* Directions *
Restate each entry word for word, leaving nothing out.

── Exercise input ──

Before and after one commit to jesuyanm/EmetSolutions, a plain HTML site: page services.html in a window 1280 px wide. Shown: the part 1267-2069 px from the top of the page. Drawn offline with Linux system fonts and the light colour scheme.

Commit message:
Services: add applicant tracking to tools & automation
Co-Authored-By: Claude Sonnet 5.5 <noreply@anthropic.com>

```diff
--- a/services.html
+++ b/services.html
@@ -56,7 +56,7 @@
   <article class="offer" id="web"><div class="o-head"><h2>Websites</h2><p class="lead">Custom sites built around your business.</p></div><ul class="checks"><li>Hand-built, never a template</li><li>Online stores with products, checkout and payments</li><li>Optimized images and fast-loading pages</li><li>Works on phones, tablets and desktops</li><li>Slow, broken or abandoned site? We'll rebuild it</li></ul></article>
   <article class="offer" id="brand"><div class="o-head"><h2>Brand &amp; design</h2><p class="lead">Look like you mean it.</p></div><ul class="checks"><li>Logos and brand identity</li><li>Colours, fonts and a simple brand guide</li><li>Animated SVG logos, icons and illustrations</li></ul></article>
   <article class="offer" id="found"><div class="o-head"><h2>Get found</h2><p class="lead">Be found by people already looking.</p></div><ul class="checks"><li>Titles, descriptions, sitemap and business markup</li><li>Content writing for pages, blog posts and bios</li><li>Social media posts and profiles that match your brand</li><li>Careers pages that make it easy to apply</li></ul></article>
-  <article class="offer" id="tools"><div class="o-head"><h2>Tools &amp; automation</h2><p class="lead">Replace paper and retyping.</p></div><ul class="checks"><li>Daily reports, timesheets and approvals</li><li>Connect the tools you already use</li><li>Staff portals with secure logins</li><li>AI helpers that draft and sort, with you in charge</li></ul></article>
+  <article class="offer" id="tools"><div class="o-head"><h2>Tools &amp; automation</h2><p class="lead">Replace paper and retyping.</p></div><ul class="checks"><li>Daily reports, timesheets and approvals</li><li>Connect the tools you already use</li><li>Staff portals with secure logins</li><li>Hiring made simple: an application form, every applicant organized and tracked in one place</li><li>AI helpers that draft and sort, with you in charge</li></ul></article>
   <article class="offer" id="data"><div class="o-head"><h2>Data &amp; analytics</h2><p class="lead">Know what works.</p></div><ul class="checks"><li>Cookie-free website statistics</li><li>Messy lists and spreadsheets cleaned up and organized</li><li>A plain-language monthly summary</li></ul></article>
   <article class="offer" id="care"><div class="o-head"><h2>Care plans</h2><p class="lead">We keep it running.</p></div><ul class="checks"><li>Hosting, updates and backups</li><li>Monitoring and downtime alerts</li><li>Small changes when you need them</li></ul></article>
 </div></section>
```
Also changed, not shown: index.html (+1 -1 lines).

───

* Task output *
Before and after one commit to jesuyanm/EmetSolutions, a plain HTML site: page services.html in a window 1280 px wide. Shown: the part 1267-2069 px from the top of the page. Drawn offline with Linux system fonts and the light colour scheme.

Commit message:
Services: add applicant tracking to tools & automation
Co-Authored-By: Claude Sonnet 5.5 <noreply@anthropic.com>

```diff
--- a/services.html
+++ b/services.html
@@ -56,7 +56,7 @@
   <article class="offer" id="web"><div class="o-head"><h2>Websites</h2><p class="lead">Custom sites built around your business.</p></div><ul class="checks"><li>Hand-built, never a template</li><li>Online stores with products, checkout and payments</li><li>Optimized images and fast-loading pages</li><li>Works on phones, tablets and desktops</li><li>Slow, broken or abandoned site? We'll rebuild it</li></ul></article>
   <article class="offer" id="brand"><div class="o-head"><h2>Brand &amp; design</h2><p class="lead">Look like you mean it.</p></div><ul class="checks"><li>Logos and brand identity</li><li>Colours, fonts and a simple brand guide</li><li>Animated SVG logos, icons and illustrations</li></ul></article>
   <article class="offer" id="found"><div class="o-head"><h2>Get found</h2><p class="lead">Be found by people already looking.</p></div><ul class="checks"><li>Titles, descriptions, sitemap and business markup</li><li>Content writing for pages, blog posts and bios</li><li>Social media posts and profiles that match your brand</li><li>Careers pages that make it easy to apply</li></ul></article>
-  <article class="offer" id="tools"><div class="o-head"><h2>Tools &amp; automation</h2><p class="lead">Replace paper and retyping.</p></div><ul class="checks"><li>Daily reports, timesheets and approvals</li><li>Connect the tools you already use</li><li>Staff portals with secure logins</li><li>AI helpers that draft and sort, with you in charge</li></ul></article>
+  <article class="offer" id="tools"><div class="o-head"><h2>Tools &amp; automation</h2><p class="lead">Replace paper and retyping.</p></div><ul class="checks"><li>Daily reports, timesheets and approvals</li><li>Connect the tools you already use</li><li>Staff portals with secure logins</li><li>Hiring made simple: an application form, every applicant organized and tracked in one place</li><li>AI helpers that draft and sort, with you in charge</li></ul></article>
   <article class="offer" id="data"><div class="o-head"><h2>Data &amp; analytics</h2><p class="lead">Know what works.</p></div><ul class="checks"><li>Cookie-free website statistics</li><li>Messy lists and spreadsheets cleaned up and organized</li><li>A plain-language monthly summary</li></ul></article>
   <article class="offer" id="care"><div class="o-head"><h2>Care plans</h2><p class="lead">We keep it running.</p></div><ul class="checks"><li>Hosting, updates and backups</li><li>Monitoring and downtime alerts</li><li>Small changes when you need them</li></ul></article>
 </div></section>
```
Also changed, not shown: index.html (+1 -1 lines).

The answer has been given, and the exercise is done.